Should I buy any of these?

Toyota dealer wants me to consider these extras for the 07 Highlander Hybrid I’m buying:

Rustproofing (about $400)

Paint/fabric protection (about $400)

7-year extended warranty (about $1500)

Do any of them make sense?

They are just additional dealer profit. All new cars come rustproofed very well from the factory, and the aftermarket stuff may cause accelerated rust-out. The paint/fabric protection is just a coat of wax and scotch-guard, both of which you can do yourself for virtually nothing. And the extended warranty will likely not cover things that regularly break anyway, so it’s a waste of money. You’d be better off putting the cost of these ADP devices into a retirement savings plan.

Those are just boat payments for the head cheeze.

I wouldn’t buy any of them.

The factory undercoats the vehicles when built.

After the original warranty expires, go to Krown rust-proofing and have it done for $100 or so. (If you feel the need to do so)

I have a 2000 Olds Silhouette that has never been rust-proofed since it left the factory and there is NO rust.

Extended warrantys (unless supplied and honored by the dealer) are not worth more than the paper it’s printed on.

The other stuff you can buy at any automotive store and do yourself, nothing special.

NO, you should not pay for any of this stuff. It’s nothing more than additional dealer profit, and you don’t need any of it. The vehicle was rustproofed at the factory, using state-of-the-art materials, and nothing more is needed, regardless of what the salesperson tells you.

Paint treatments, fabric treatments, etc., are nothing more than wax and ScotchGard, which you can purchase for a tiny fraction of the dealer charge.

Extended warranties are almost totally worthless. Save your money and skip all of these things.

No, no and no.

Unless you were planning to add the $2,300 cost to a car loan, put that amount of cash into a money market account instead of the dealer’s pocket. It will serve as an emergency fund for any unusual repairs or a down payment on your next car.

I have nothing new to add. You got the right answers from others.
Do NOT agree to any of the offers.

For 1 and 2 NO. For 3, nothing beats money in the bank. If you have a financial emergency and have to sell the car, the $1500 just puts you further in debt. Additional warranties always have fine print (exclusions).

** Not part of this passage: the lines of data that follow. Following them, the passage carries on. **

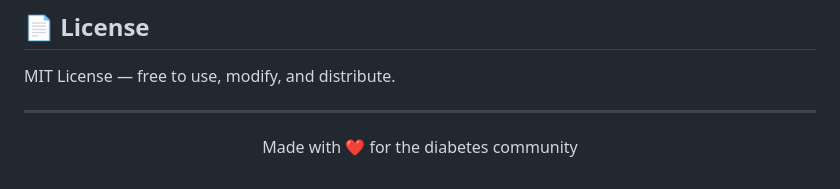
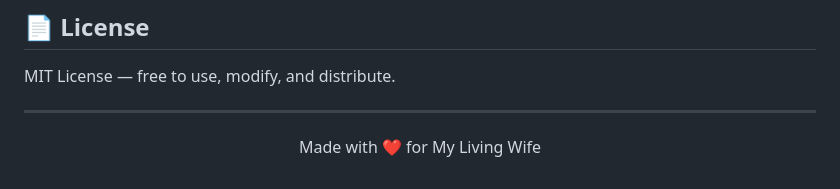
Before and after one commit to jamesmcginnis/dolphin-diabetes-card, a Markdown page: README.md, the part around the change. GitHub-like rendering.

Commit message:
Update dedication in README.md

```diff
--- a/README.md
+++ b/README.md
@@ -298,5 +298,5 @@ MIT License — free to use, modify, and distribute.
 ---
 
 <p align="center">
-  Made with ❤️ for the diabetes community
+  Made with ❤️ for My Living Wife
 </p>
```
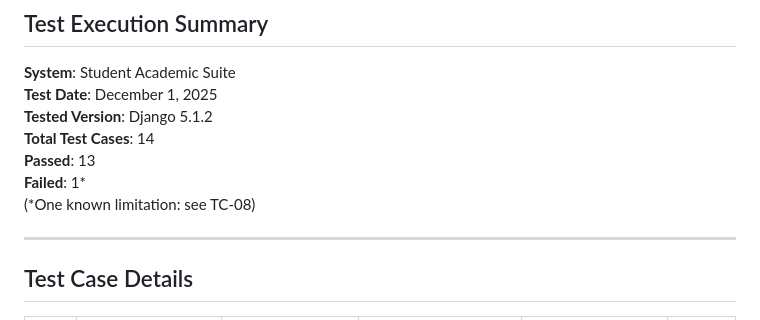
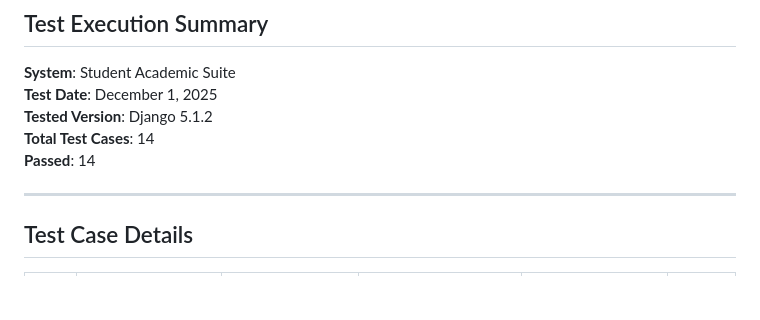
Before and after one commit to Ali-Abdullah-code/Student-Academic-Suite, a Markdown page: TEST_CASES.md, the part around the change. Rendered like a GitHub page; blank space fills up the shorter version.

```diff
--- a/TEST_CASES.md
+++ b/TEST_CASES.md
@@ -5,9 +5,7 @@
 **Test Date**: December 1, 2025
 **Tested Version**: Django 5.1.2
 **Total Test Cases**: 14
-**Passed**: 13
-**Failed**: 1*
-(*One known limitation: see TC-08)
+**Passed**: 14
 
 ---
 
```
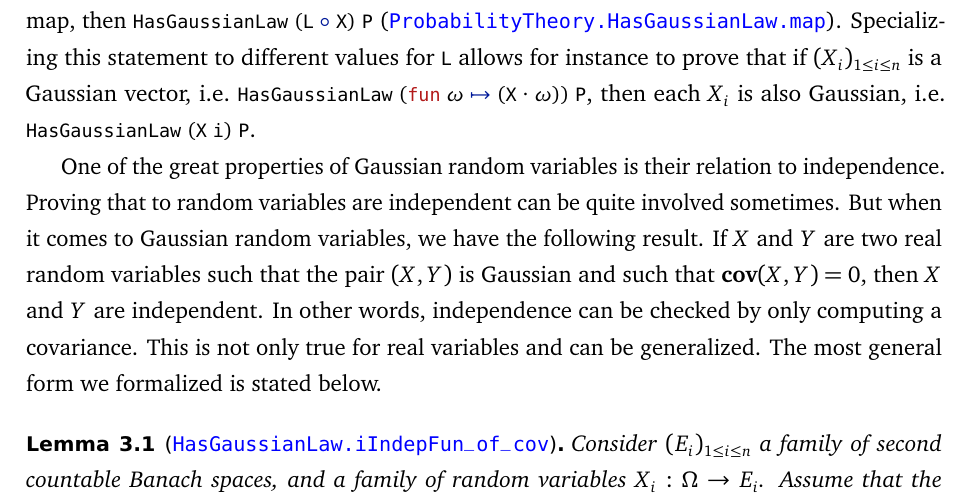
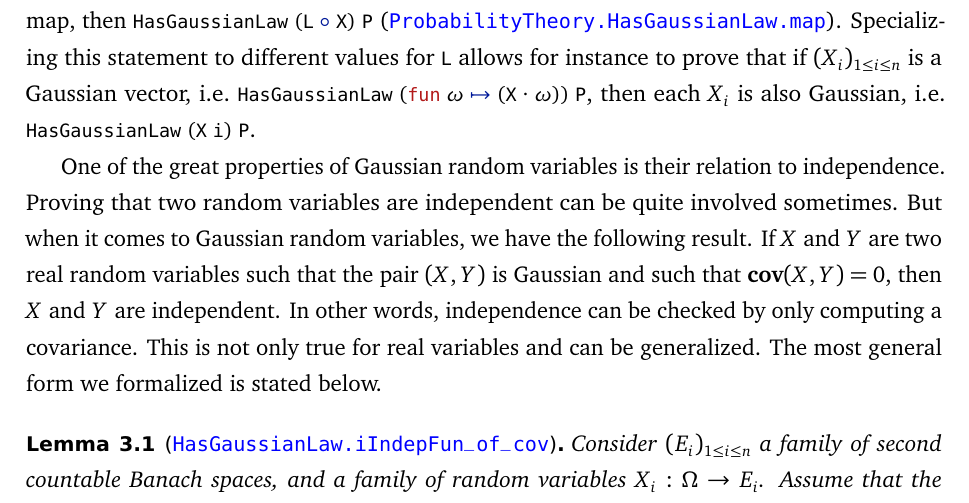
Before and after one commit to RemyDegenne/brownian-motion, a LaTeX document (BM_paper/main.tex): part of page 10 of 40, cut so that both start at the same text. Compiled offline with pdfLaTeX.

Commit message:
fix typo

```diff
--- a/BM_paper/main.tex
+++ b/BM_paper/main.tex
@@ -252,7 +252,7 @@ To tackle this issue, we introduced a new predicate \lean{HasLaw X µ P}. This i
 
 Part of the work in this project is to prove many results about Gaussian measures. However in the end what we want is to manipulate Gaussian \emph{random variables}, and it would be inconvenient to have to write \lean{IsGaussian (P.map X)} and deal with pushforward measures once again. This is why we introduced another predicate on random variables: \lean{HasGaussianLaw X P}. This is precisely the same statement, but written in a more natural way which avoids mentioning pushforward of measures. We can then prove for instance that if \lean{HasGaussianLaw X P} and and we consider \lean{L} a continuous linear map, then \lean{HasGaussianLaw (L ∘ X) P} (\docs{ProbabilityTheory.HasGaussianLaw.map}). Specializing this statement to different values for \lean{L} allows for instance to prove that if $(X_i)_{1 \le i \le n}$ is a Gaussian vector, i.e.\ \lean{HasGaussianLaw (fun ω ↦ (X · ω)) P}, then each $X_i$ is also Gaussian, i.e.\ \lean{HasGaussianLaw (X i) P}.
 
-One of the great properties of Gaussian random variables is their relation to independence. Proving that to random variables are independent can be quite involved sometimes. But when it comes to Gaussian random variables, we have the following result. If $X$ and $Y$ are two real random variables such that the pair $(X, Y)$ is Gaussian and such that $\mathbf{cov}(X, Y) = 0$, then $X$ and $Y$ are independent. In other words, independence can be checked by only computing a covariance. This is not only true for real variables and can be generalized. The most general form we formalized is stated below.
+One of the great properties of Gaussian random variables is their relation to independence. Proving that two random variables are independent can be quite involved sometimes. But when it comes to Gaussian random variables, we have the following result. If $X$ and $Y$ are two real random variables such that the pair $(X, Y)$ is Gaussian and such that $\mathbf{cov}(X, Y) = 0$, then $X$ and $Y$ are independent. In other words, independence can be checked by only computing a covariance. This is not only true for real variables and can be generalized. The most general form we formalized is stated below.
 
 \begin{lemma}[\docs{HasGaussianLaw.iIndepFun_of_cov}]\label{lem:gauss-indep}
   Consider $(E_i)_{1 \le i \le n}$ a family of second countable Banach spaces, and a family of random variables $X_i : \Omega \to E_i$. Assume that the joint random variable $(X_i)_{1 \le i \le n}$ is Gaussian. Then to check that the $X_i$ are mutually independent, it is enough to check that for any $1 \le i \ne j \le n$ and any $L_1 \in E_i'$, $L_2 \in E_j'$, we have $\mathbf{cov}(L_1(X_i), L_2(X_j)) = 0$.
```
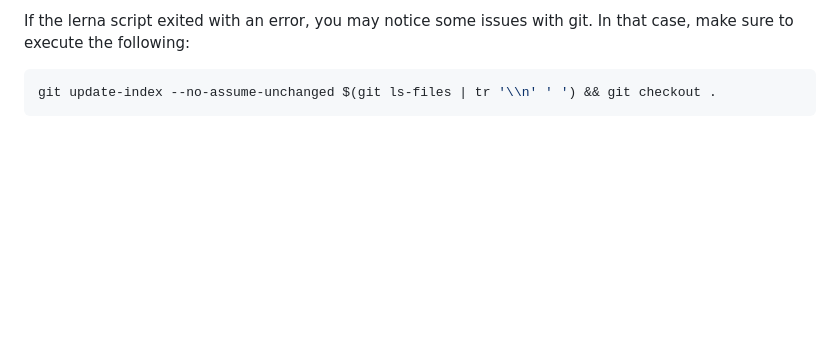
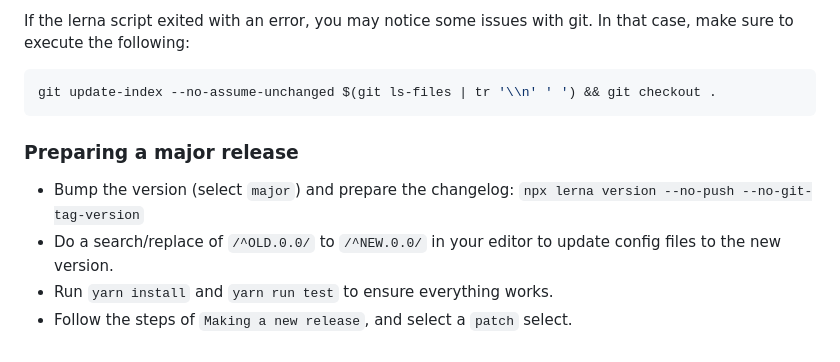
Before and after one commit to comunica/website, a Markdown page: pages/contribute.md, the part around the change. Rendered like a GitHub page; blank space fills up the shorter version.

Commit message:
Document preparing a major release

````diff
--- a/pages/contribute.md
+++ b/pages/contribute.md
@@ -138,3 +138,10 @@ If the lerna script exited with an error, you may notice some issues with git. I
 ```bash
 git update-index --no-assume-unchanged $(git ls-files | tr '\\n' ' ') && git checkout .
 ```
+
+### Preparing a major release
+
+* Bump the version (select `major`) and prepare the changelog: `npx lerna version --no-push --no-git-tag-version`
+* Do a search/replace of `/^OLD.0.0/` to `/^NEW.0.0/` in your editor to update config files to the new version.
+* Run `yarn install` and `yarn run test` to ensure everything works.
+* Follow the steps of `Making a new release`, and select a `patch` select.
````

This is very helpful…especially with everyone agreeing! The only thing that attracted me a little was that the rustproofing, paint, and fabric treatments extend the coverage. But it sounds like it’s not that things go bad so quickly otherwise, but because the extended coverage is a marketing tool to sell the treatments.


It’s curious that almost everyone seems to know this but dealers continue to try to sell these money wasters. I agree with NO by the way.

Simple explanation: I’d read bad things about stuff like rustproofing, but the dealer said their process is much more advanced than before. Sales talk, huh?

Some rust warranties are even void if aftermarket “rust proofing” is applied. Read your warranty carefully. They will probably argue that dealer applied rust proofing is an exception, but don’t buy it. What was the last car you saw that had rust-perforated fenders, and how old was it?

Most extended warranties are insurance policies. They also have significant exclusions that omit most common repairs. For $1,500 you can afford to self-insure IF you take good care of your car. Also, do you know that you will keep the car beyone the factory warranty mileage? How many people “get tired” of the old dog and want new wheels before they use the warranty? In general, warranties are overpriced to make money for the dealership, and the warranty (insurance) companies. Like the lottery, the chances of winning are less than even or they wouldn’t sell them. Major exclusions often seen are seals and gaskets (the main failures – water pump, transmission, engine valve covers and main seals, CV joints, etc. are almost always seal/gasket failures) and electrical. Warranties that cover these are very expensive and (as usual) not worth the investment.